The IMF changed the rules of its (poisonous) lending on Tuesday, explicitly to allow Ukraine not to pay its debts to Russia. It is still trying to think of a formulation for the "rationale," but clearly London and Washington have agreed that confrontation with Russia must be the task of every "Western" institution.
The IMF released the following:
"The IMF's Executive Board met today and agreed to change the current policy on non-toleration of arrears to official creditors. We will provide details on the scope and rationale for this policy change in the next day or so."
This rule, for now, will affect only Ukraine and Russia.
The IMF earlier changed its rules to allow lending "into arrears" for Ukraine — lending them more while they were not paying back old IMF loans. Then, IMF Managing Director Christine Lagarde began personally to negotiate write-offs of Ukraine's existing foreign debt with its creditors — the opposite of the IMF's policy toward Greece, as was noted, and although Ukraine's economy and currency are more and more prostrate. Ukrainian President Poroshenko and Prime Minister, Victoria Nuland's "man Yats," blatantly used the earlier IMF loan tranches to fund the military for war with Russia.
Wednesday's declaration means that nations in default on debts to other countries can still receive new IMF loans. Not coincidentally, Ukraine has announced it will not meet its $3 billion debt to Russia due at the end of the year, and has refused to negotiate restructurings offered by Russia.
The Wall Street Journal notes that Russia has rejected Ukraine's proposal to take a haircut on the $3 billion bond, while Ukraine rejected a Russian counter-offer that would have required Ukraine to pay the entire amount, but over a longer time frame.
"That standoff threatened Ukraine's IMF bailout and other Western aid contingent on the funds financing, including from the U.S. and Europe," says the Journal.
"I'd like to remind that only Russia offered help to the Ukrainian economy and, two years ago, granted a loan to the country that had no access to external markets," Russian Finance Minister Anton Siluanov said to journalists on Tuesday.
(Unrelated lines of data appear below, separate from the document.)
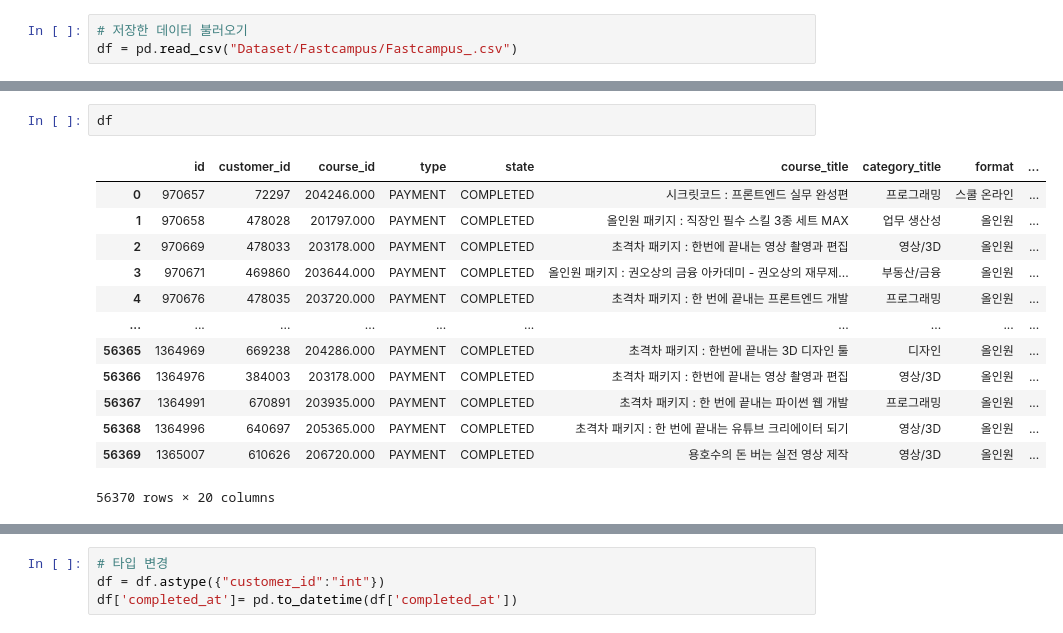
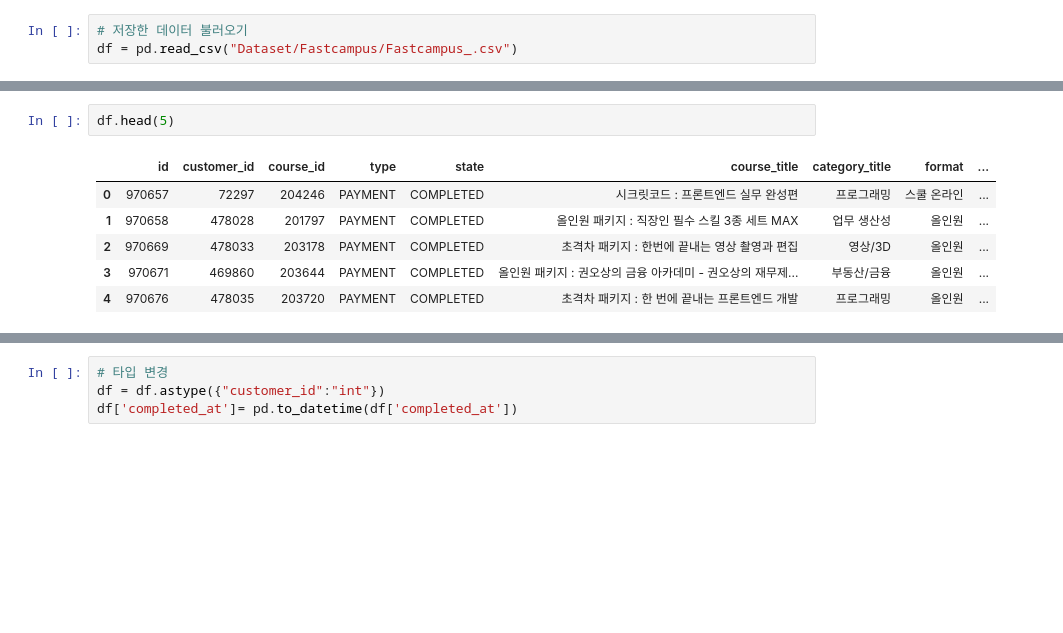
Before and after one commit to easydong02/Year-Dream, a Jupyter notebook: EDA/project_fastcampus.ipynb, the cells around one changed output, grey strips where cells are left out. Saved outputs shown, nothing was run; the diff lists cells and outputs as text; blank space fills up the shorter version.

```diff
--- a/EDA/project_fastcampus.ipynb
+++ b/EDA/project_fastcampus.ipynb
@@ -79,16 +85,9 @@ memory usage: 8.7+ MB
 # %%
-df
+df.head(5)
 # %% [output]
 |  | id | customer_id | course_id | type | state | course_title | category_title | format | ... |
-| 0 | 970657 | 72297 | 204246.000 | PAYMENT | COMPLETED | 시크릿코드 : 프론트엔드 실무 완성편 | 프로그래밍 | 스쿨 온라인 | ... |
-| 1 | 970658 | 478028 | 201797.000 | PAYMENT | COMPLETED | 올인원 패키지 : 직장인 필수 스킬 3종 세트 MAX | 업무 생산성 | 올인원 | ... |
-| 2 | 970669 | 478033 | 203178.000 | PAYMENT | COMPLETED | 초격차 패키지 : 한번에 끝내는 영상 촬영과 편집 | 영상/3D | 올인원 | ... |
-| 3 | 970671 | 469860 | 203644.000 | PAYMENT | COMPLETED | 올인원 패키지 : 권오상의 금융 아카데미 - 권오상의 재무제... | 부동산/금융 | 올인원 | ... |
-| 4 | 970676 | 478035 | 203720.000 | PAYMENT | COMPLETED | 초격차 패키지 : 한 번에 끝내는 프론트엔드 개발 | 프로그래밍 | 올인원 | ... |
-| ... | ... | ... | ... | ... | ... | ... | ... | ... | ... |
-| 56365 | 1364969 | 669238 | 204286.000 | PAYMENT | COMPLETED | 초격차 패키지 : 한번에 끝내는 3D 디자인 툴 | 디자인 | 올인원 | ... |
-| 56366 | 1364976 | 384003 | 203178.000 | PAYMENT | COMPLETED | 초격차 패키지 : 한번에 끝내는 영상 촬영과 편집 | 영상/3D | 올인원 | ... |
-| 56367 | 1364991 | 670891 | 203935.000 | PAYMENT | COMPLETED | 초격차 패키지 : 한 번에 끝내는 파이썬 웹 개발 | 프로그래밍 | 올인원 | ... |
-| 56368 | 1364996 | 640697 | 205365.000 | PAYMENT | COMPLETED | 초격차 패키지 : 한 번에 끝내는 유튜브 크리에이터 되기 | 영상/3D | 올인원 | ... |
-| 56369 | 1365007 | 610626 | 206720.000 | PAYMENT | COMPLETED | 용호수의 돈 버는 실전 영상 제작 | 영상/3D | 올인원 | ... |
+| 0 | 970657 | 72297 | 204246 | PAYMENT | COMPLETED | 시크릿코드 : 프론트엔드 실무 완성편 | 프로그래밍 | 스쿨 온라인 | ... |
+| 1 | 970658 | 478028 | 201797 | PAYMENT | COMPLETED | 올인원 패키지 : 직장인 필수 스킬 3종 세트 MAX | 업무 생산성 | 올인원 | ... |
+| 2 | 970669 | 478033 | 203178 | PAYMENT | COMPLETED | 초격차 패키지 : 한번에 끝내는 영상 촬영과 편집 | 영상/3D | 올인원 | ... |
+| 3 | 970671 | 469860 | 203644 | PAYMENT | COMPLETED | 올인원 패키지 : 권오상의 금융 아카데미 - 권오상의 재무제... | 부동산/금융 | 올인원 | ... |
+| 4 | 970676 | 478035 | 203720 | PAYMENT | COMPLETED | 초격차 패키지 : 한 번에 끝내는 프론트엔드 개발 | 프로그래밍 | 올인원 | ... |
-56370 rows × 20 columns
```
Also changed, not shown: parts of 56 cells of this notebook.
The IMF decision to change its lending policies has been made
"in prejudice of Russia and to legalize Kiev's capacities not to pay its debts," he said, calling the decision "precipitated and preconceived."
A commentator on RT TV said the move represents a push by the United States to split the world's currencies into two blocks: a dollar (Japanese yen, euro, pound) block for which debts MUST be repaid, and all others, explicitly referred to as loans in BRICS currencies, for which repayment is optional.